Do you have forsythia? Forcing branches into bloom inside can give you an early taste of spring while you are still in the midst of winter. Here are my photos showing you how to force forsythia in five steps. You can also force redbud, dogwood, magnolia, crabapple, pussy willow, and many other flowering branches.
Don’t worry. Cutting off a few branches to enjoy inside won’t hurt them a bit. Spring-flowering trees and shrubs set their flower buds the previous fall. Once the buds have been exposed to cold for several months (usually by mid-January), a branch can be cut and forced to bloom indoors.
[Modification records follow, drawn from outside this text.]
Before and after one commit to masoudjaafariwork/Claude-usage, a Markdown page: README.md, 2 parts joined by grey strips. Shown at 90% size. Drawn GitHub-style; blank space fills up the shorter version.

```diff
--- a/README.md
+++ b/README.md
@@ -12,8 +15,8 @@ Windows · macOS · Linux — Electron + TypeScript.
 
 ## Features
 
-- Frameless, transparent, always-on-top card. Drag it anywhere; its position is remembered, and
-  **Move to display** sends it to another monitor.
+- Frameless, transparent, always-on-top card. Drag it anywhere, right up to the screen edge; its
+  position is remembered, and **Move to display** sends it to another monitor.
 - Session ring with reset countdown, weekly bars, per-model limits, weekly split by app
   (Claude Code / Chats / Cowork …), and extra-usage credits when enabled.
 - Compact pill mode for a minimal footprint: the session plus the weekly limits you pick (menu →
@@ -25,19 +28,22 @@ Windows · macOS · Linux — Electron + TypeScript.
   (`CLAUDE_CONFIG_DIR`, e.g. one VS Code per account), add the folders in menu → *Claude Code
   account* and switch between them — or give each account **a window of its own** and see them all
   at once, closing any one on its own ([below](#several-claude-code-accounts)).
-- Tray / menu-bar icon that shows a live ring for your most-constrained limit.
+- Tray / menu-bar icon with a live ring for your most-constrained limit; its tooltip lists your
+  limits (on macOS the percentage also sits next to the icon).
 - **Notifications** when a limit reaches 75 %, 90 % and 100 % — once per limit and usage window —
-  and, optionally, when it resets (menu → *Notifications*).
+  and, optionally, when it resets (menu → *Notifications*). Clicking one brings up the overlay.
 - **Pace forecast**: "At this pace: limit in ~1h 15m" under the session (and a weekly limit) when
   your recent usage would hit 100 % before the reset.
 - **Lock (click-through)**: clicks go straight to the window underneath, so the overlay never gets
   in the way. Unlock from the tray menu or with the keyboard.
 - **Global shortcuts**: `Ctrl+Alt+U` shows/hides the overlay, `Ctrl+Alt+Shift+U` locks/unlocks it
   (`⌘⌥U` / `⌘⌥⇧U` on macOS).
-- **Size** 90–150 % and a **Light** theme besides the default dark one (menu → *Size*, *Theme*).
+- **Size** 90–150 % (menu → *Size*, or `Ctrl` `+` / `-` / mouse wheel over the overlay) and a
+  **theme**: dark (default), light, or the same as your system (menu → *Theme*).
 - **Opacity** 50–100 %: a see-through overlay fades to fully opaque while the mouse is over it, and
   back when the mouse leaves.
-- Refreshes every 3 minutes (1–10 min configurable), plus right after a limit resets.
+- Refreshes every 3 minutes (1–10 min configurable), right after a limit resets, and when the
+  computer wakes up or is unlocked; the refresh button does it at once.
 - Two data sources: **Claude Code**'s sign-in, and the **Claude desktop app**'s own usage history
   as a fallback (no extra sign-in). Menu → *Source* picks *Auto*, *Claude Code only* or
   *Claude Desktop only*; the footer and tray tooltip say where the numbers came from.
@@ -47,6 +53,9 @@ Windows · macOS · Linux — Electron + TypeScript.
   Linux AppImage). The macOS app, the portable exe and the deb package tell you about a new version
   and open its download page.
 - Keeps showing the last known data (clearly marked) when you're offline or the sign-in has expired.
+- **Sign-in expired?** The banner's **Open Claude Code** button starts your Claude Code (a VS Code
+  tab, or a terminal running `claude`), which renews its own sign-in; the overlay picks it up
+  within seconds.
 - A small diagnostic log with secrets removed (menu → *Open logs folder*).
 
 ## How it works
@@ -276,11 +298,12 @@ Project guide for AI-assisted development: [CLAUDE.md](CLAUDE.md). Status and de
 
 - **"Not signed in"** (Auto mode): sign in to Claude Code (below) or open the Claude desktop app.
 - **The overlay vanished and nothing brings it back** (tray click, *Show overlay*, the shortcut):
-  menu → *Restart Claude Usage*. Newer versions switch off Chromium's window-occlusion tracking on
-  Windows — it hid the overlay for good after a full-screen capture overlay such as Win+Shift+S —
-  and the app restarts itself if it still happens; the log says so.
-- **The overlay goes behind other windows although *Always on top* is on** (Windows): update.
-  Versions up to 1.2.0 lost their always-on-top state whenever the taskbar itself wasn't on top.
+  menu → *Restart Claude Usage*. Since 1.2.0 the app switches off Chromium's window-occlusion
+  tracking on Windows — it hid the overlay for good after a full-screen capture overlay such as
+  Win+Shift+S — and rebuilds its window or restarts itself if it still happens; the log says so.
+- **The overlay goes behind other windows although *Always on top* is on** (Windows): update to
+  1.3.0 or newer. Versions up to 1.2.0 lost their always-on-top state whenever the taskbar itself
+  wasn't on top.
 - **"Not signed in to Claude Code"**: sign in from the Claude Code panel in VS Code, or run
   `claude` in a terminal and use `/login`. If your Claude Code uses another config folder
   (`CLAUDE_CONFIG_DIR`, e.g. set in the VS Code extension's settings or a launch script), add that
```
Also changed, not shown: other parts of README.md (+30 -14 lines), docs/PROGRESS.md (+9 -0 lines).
Simply consider the shrub as if you were pruning. Look for crossing branches, suckers, or crowded spots—areas that won’t be missed. When selecting branches, choose healthy branches that are free from disease, insect and other injury. Cut the branch just above a side bud, being careful not to leave a stub.
When should you force flowers? We’re usually in the mood in February or March, once the shrub have gone through the winter and had their chilling requirements—and we are eager for spring’s arrival! Buds take from one to five weeks to open, depending on the plant you choose. The closer to the natural blooming time you cut the branches, the shorter the wait.
Since my forsythia bushes were not even close to blossoming, I cut a few branches to force inside so I could have a touch of the real thing.
Forsythia are one of the easiest of the spring flowering shrubs to trick into blooming indoors but this method works on others as well. Any tree or shrub that blossoms before their leaves emerge can be forced to flower inside; they just may take a little longer. Given plenty of moisture and the warmth of your house, they think spring has arrived and will burst into bloom. Just cut a few branches at least a foot long that have plenty of fat flower buds on them.
Soak the branches overnight in tepid water in the bathtub keeping the whole branch submerged.
After soaking, place them in a bucket of warm water, cover the tops loosely with a large, clear plastic bag, and put them in a cool spot, around 60 degrees.
At this stage they don’t need light and can be kept in any cool room or basement while the buds develop. Check them often, change the water, and mist the buds occasionally. They must not dry out or the buds will shrivel up instead of blooming.
It shouldn’t take much more than a week or two for the forsythia buds to start to elongate and show color. Now you can move them to a warmer spot, mist the buds, and arrange them in a vase.
When the flowers open bring them into a room with bright light and enjoy! Most forced branches last from 5 to 7 days. Keep the flowers out of direct sun and away from heat sources to prolong the bloom time. Once you have mastered forsythia try your hand at forcing quince, apple, flowering crabapple, cherry, plum, star magnolia, pear, dogwood, spirea, and peach blossoms. Whatever it takes to keep us sane until spring makes its long awaited arrival!
Read more about forcing branches of spring-blooming shrubs and trees.